The privacy Issue

- 210121

So last week, in preparing the Weekly Digest, I got talking to one of my team members about online privacy: why it mattered to me and what were the steps I’d taken to create more security or privacy for myself online.

The prompt for our exchange was the flurry of news following the change of privacy policy from WhatsApp owner Facebook and its implications for users.


Parent company Facebook CEO Mark Zuckerberg announced back in 2019 that they would be working to merge their three messaging platforms - Facebook, Instagram and Whatsapp. At the time, it seemed to me like an obvious move to bolster revenue: facilitating marketers to service the 2.6 billion users from the three apps (at the time of the announcement).

Nonetheless, this and other updates rolled out on Instagram, shows that Facebook has no intention to keep the platforms truly autonomous. This is a fact which is seen as a strong reversal from the intentions at the time of acquisition of the two apps.

While all three platforms were ordered to incorporate end-to-end encryption, at the time, Facebook stated it was aiming to “build the best messaging experiences we can; and people want ‘messaging’ to be fast, simple, reliable and private.” It added: “We’re working on making more of our messaging products end-to-end encrypted and considering ways to make it easier to reach friends and family across networks.”

However, according to Mike Isaac in the New York Times 'The integration plan raises privacy questions because of how users’ data may be shared between services. WhatsApp currently requires only a phone number when new users sign up. By contrast, Facebook and Facebook Messenger ask users to provide their true identities. Matching Facebook and Instagram users to their WhatsApp handles could give pause to those who prefer to keep their use of each app separate.'

Recently, I signed up for a short online course and discovered after having paid for it the course participants would be prompted into interacting via a private Facebook group. I recoiled and messaged the course administrator to let them know that I wouldn’t be participating on the platform. They apologised and assured me of the group’s privacy, to which I responded: “Sure, but I don't trust Facebook."


Why am I so distrusting of Facebook’s policy around ad-tracking online? I already let Google track me, most of the time, so what’s the difference?

I sat there with my giant home-made latte and pondered this question. Somehow, in the past few years, Facebook had become a business that was not my friend. It doesn’t ‘feel’ like it’s on my side.

This got me asking: what makes users, or customers, move away from businesses?

It’s not just what was said about the company, it was what they did or didn’t do and indeed, how that made me feel.

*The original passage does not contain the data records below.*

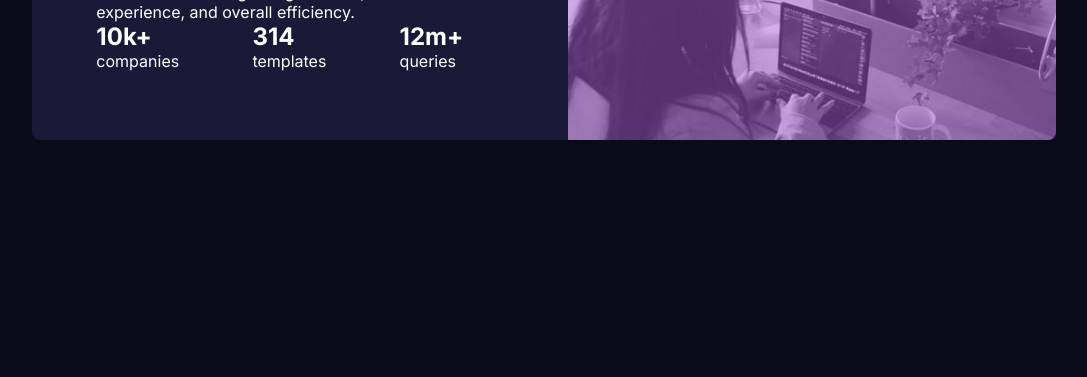
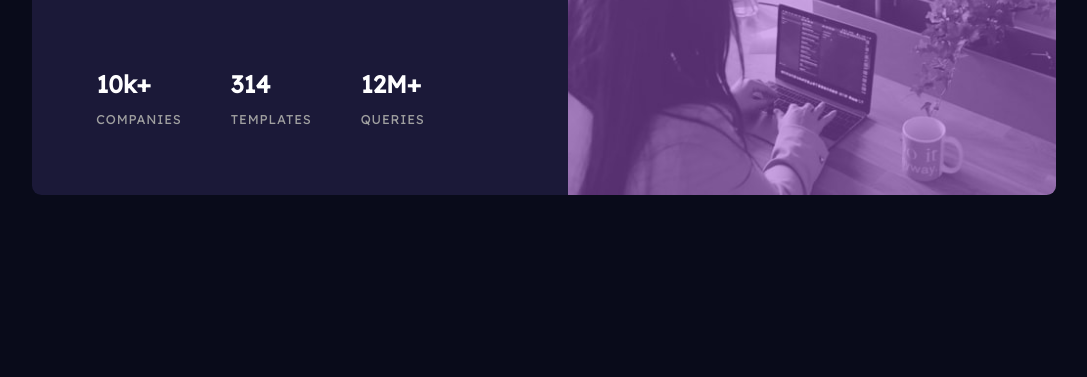
Before and after one commit to alexandregabriel/stats-preview-card-component, a plain HTML site: page index.html in a window 1280 px wide. Shown: the part 423-800 px from the top of the page, without its empty margins (96-1183 px from the left). Drawn offline with Linux system fonts and the light colour scheme.

Commit message:
Completed desktop version

```diff
--- a/index.html
+++ b/index.html
@@ -38,7 +38,7 @@
       </div>
 
       <div class="proof_item">
-        <h2>12m+</h2>
+        <h2 class="text-up">12m+</h2>
         <p>queries</p>
       </div>
 
--- a/style.css
+++ b/style.css
@@ -10,7 +10,8 @@
   --main-background: hsl(233, 47%, 7%);
   --card-background: hsl(244, 38%, 16%);
   --accent: hsl(277, 64%, 61%);
-  --accent-overlay: hsla(277, 64%, 61%, 50%)
+  --accent-overlay: hsla(277, 64%, 61%, 50%);
+  --paragraph-color: rgb(160, 160, 160);
 }
 
 *{
@@ -37,6 +38,13 @@ body {
 
 }
 
+p {
+  color: var(--paragraph-color);
+  font-weight: 400;
+  font-size: 0.9375rem;
+  line-height: 1.5rem;
+}
+
 .container {
   background-color: var(--card-background);
   display: grid;
@@ -44,7 +52,7 @@ body {
   grid-template-areas:
     'content header';
   width: 80vw;
-  border-radius: 0.5rem;
+  border-radius: 0.6rem;
   overflow: hidden;
 
 }
@@ -67,8 +75,11 @@ body {
 }
 
 .content {
+  display: flex;
+  flex-direction: column;
+  gap: 1.5rem;
   grid-area: content;
-  padding: 13% 12%;
+  padding: 12% 20% 12% 12%;
 }
 
 .accent {
@@ -76,8 +87,26 @@ body {
 }
 
 .proof {
+  font-family: 'Lexend Deca', sans-serif;
   display: flex;
   justify-content: space-between;
-  width: 90%
+  padding-top: 3rem;
+  width: 90%;
+
 
 }
+
+.text-up {
+  text-transform: uppercase;
+}
+
+.proof h2 {
+  padding-bottom: 0.5rem;
+}
+
+.proof p {
+  font-size: 0.8rem;
+  text-transform: uppercase;
+  font-weight: 500;
+  letter-spacing: 0.05rem
+}
```
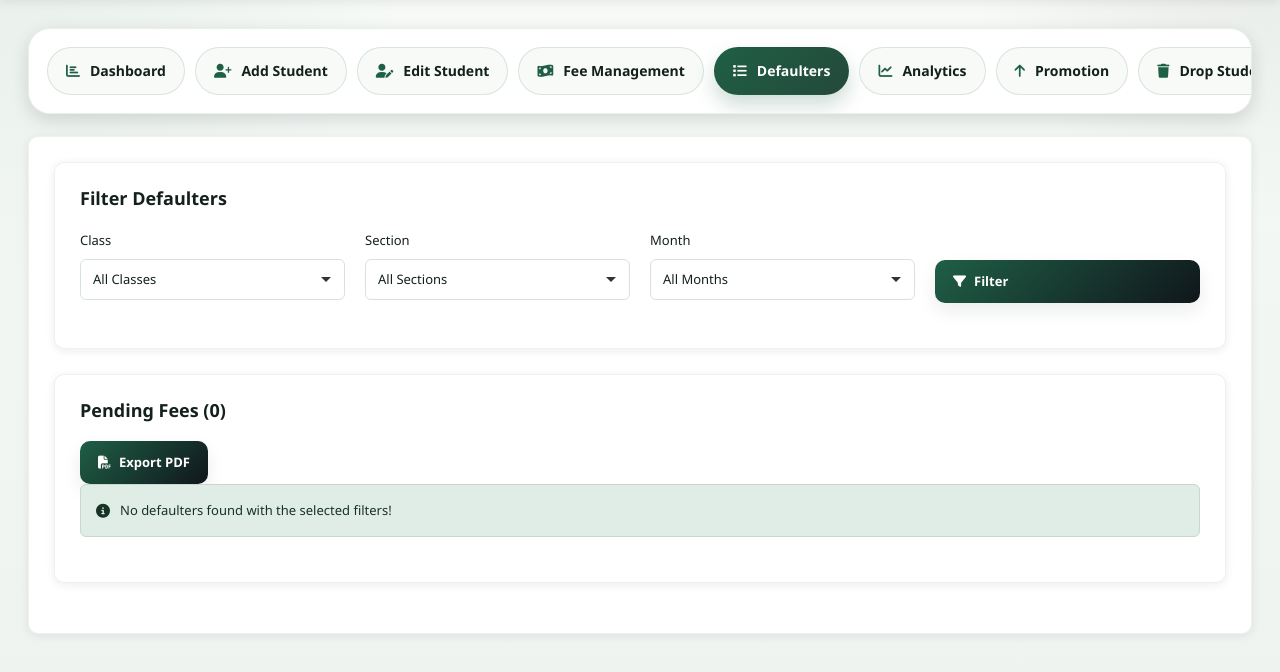
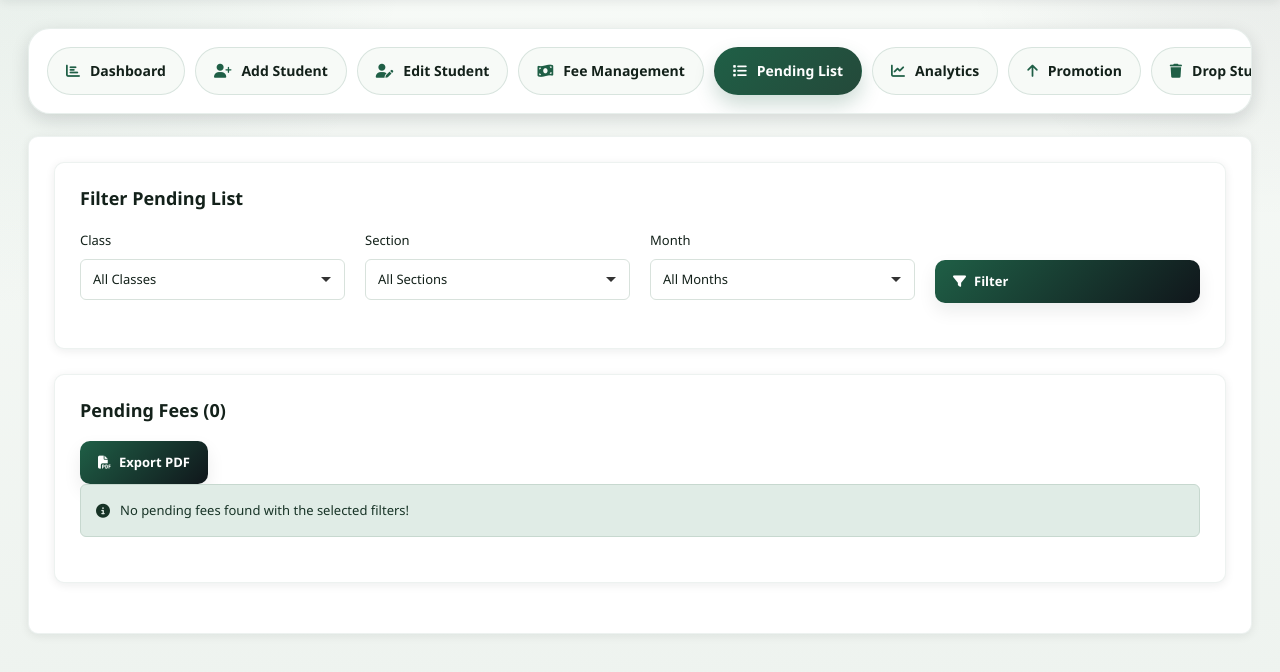
Before and after one commit to Kashif1916/Jinnah-School-s-Software, a PHP site: page /Finance_System/master/defaulter_list.php in a window 1280 px wide. Shown: the part 111-783 px from the top of the page. Run offline with PHP 8.4, Linux system fonts and the light colour scheme; tables that the repository leaves empty hold one stand-in row (values such as "Sample post").

Commit message:
last update

```diff
--- a/finance/dashboard.php
+++ b/finance/dashboard.php
@@ -66,7 +66,7 @@ $total_defaulters = $conn->query("SELECT COUNT(DISTINCT student_id) as count FRO
                         </div>
 
                         <p class="welcome-card__text" style="color: rgba(255,255,255,0.9);">
-                            Quick access to payments, defaulters, and daily collections. Use the buttons below to continue your work.
+                            Quick access to payments, pending fees, and daily collections. Use the buttons below to continue your work.
                         </p>
 
 
--- a/master/defaulter_list.php
+++ b/master/defaulter_list.php
@@ -38,19 +38,15 @@ if ($defaulters) {
 <head>
     <meta charset="UTF-8">
     <meta name="viewport" content="width=device-width, initial-scale=1.0">
-
-    <title>Defaulter List - <?php echo SITE_NAME; ?></title>
+    <title>Pending List - <?php echo SITE_NAME; ?></title>
     <link href="https://cdn.jsdelivr.net/npm/bootstrap@5.3.0/dist/css/bootstrap.min.css" rel="stylesheet">
     <link href="https://cdnjs.cloudflare.com/ajax/libs/font-awesome/6.4.0/css/all.min.css" rel="stylesheet">
-
     <link href="../assets/css/style.css" rel="stylesheet">
 </head>
 <body>
-
     <div class="wrapper feature-shell">
         <main class="main-content">
             <div class="topbar">
-
                 <div class="topbar-left d-flex align-items-center gap-3">
                     <?php echo render_system_logo('topbar-logo'); ?>
                     <div class="panel-brand">
@@ -58,7 +54,6 @@ if ($defaulters) {
                         <span>Principal Panel</span>
                     </div>
                 </div>
-
                 <div class="topbar-right">
                     <span class="user-info">
                         <i class="fas fa-user-circle"></i> <?php echo get_username(); ?>
@@ -92,7 +87,7 @@ if ($defaulters) {
                         </a>
 
                         <a href="defaulter_list.php" class="module-nav-btn active">
-                            <i class="fas fa-list"></i> Defaulters
+                            <i class="fas fa-list"></i> Pending List
                         </a>
 
                         <a href="payment_analytics.php" class="module-nav-btn">
@@ -112,8 +107,7 @@ if ($defaulters) {
 
                 <div class="form-section">
                     <div class="filter-section">
-                        <h4>Filter Defaulters</h4>
-
+                        <h4>Filter Pending List</h4>
                         <form method="POST" class="filter-form">
                             <div class="form-grid">
                                 <div class="form-group">
@@ -219,7 +213,7 @@ if ($defaulters) {
 
                         <?php else: ?>
                             <div class="alert alert-info">
-                                <i class="fas fa-info-circle"></i> No defaulters found with the selected filters!
+                                <i class="fas fa-info-circle"></i> No pending fees found with the selected filters!
                             </div>
 
                         <?php endif; ?>
--- a/master/defaulter_report.php
+++ b/master/defaulter_report.php
@@ -9,7 +9,11 @@ require_once '../config/db.php';
 require_once '../includes/session.php';
 require_once '../includes/helpers.php';
 
-require_master();
+// Allow both Master and Finance roles to access this report
+if (!is_master() && !is_finance()) {
+    header('Location: ' . BASE_URL . 'index.php');
+    exit();
+}
 
 $class_filter = isset($_GET['class']) ? sanitize_input($_GET['class']) : '';
 $section_filter = isset($_GET['section']) ? sanitize_input($_GET['section']) : '';
```
Also changed, not shown: finance/defaulter_list.php (+8 -2 lines).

I hope you are all familiar with Simon Sinek’s original Ted Talk, where he presents this important statement: “People don’t buy WHAT you do, they buy WHY you do it.”

So I am not ‘buying’ Facebook and as many others, I am getting weary of Instagram, largely because of how these platforms make me feel.

This reminded me of Brené Brown'sNetflix 'Call to Courage' talk, where she explains what builds trust and what erodes it. Helpfully, she’s made this into a handy PDF. Brown is a social scientist, so these findings are heavily backed by data. Just starting with the first one, I can see in big bold letters why I am shying away from the social media giant, though of course, the rest including the 'Vault' and 'Integrity' seem to be two major areas of trust erosion for me.


BOUNDARIES | You respect my boundaries, and when you’re not clear about what’s okay and not okay, you ask. You’re willing to say no.

RELIABILITY | You do what you say you’ll do. At work, this means staying aware of your competencies and limitations so you don’t over-promise and are able to deliver on commitments and balance competing priorities.

ACCOUNTABILITY | You own your mistakes, apologize, and make amends.

VAULT | You don’t share information or experiences that are not yours to share. I need to know that my confidences are kept and that you’re not sharing with me any information about other people that should be confidential.

INTEGRITY | You choose courage over comfort. You choose what is right over what is fun, fast, or easy. And you choose to practice your values rather than simply professing them.

NON-JUDGEMENT | I can ask for what I need, and you can ask for what you need. We can talk about how we feel without judgment.

The smaller we are, the easier it is to deliver against our purpose, our mission, and remain aligned with our values. By contrast, the larger companies become, the harder it is to continue to do the harder work of being accountable, doing what is right for people (inside and outside the organisation) and respecting privacy boundaries because often revenue is chosen over respect.

I have noticed that brands with a clear sense of purpose have fared better; maybe not financially, but those with a stronger sense of their place in the world were able to cut through the noise and get noticed. Patagonia stands out for me, though there are many others.


Back to your business: now is a good time to sit down and talk about values. In an ideal world, what we want is to find customers who believe what we believe. For our companies to thrive, we don’t need millions of clients. In the words of Kevin Kelly, we may just need 1000 true fans.

Working on your values, examining your intentions towards your clients, your suppliers, and dare I say our planet, is essential if you want the right people to find you. Tepid sentiments (or marketing campaigns) and murky values rarely enthuse people. You know what you’ve got to do.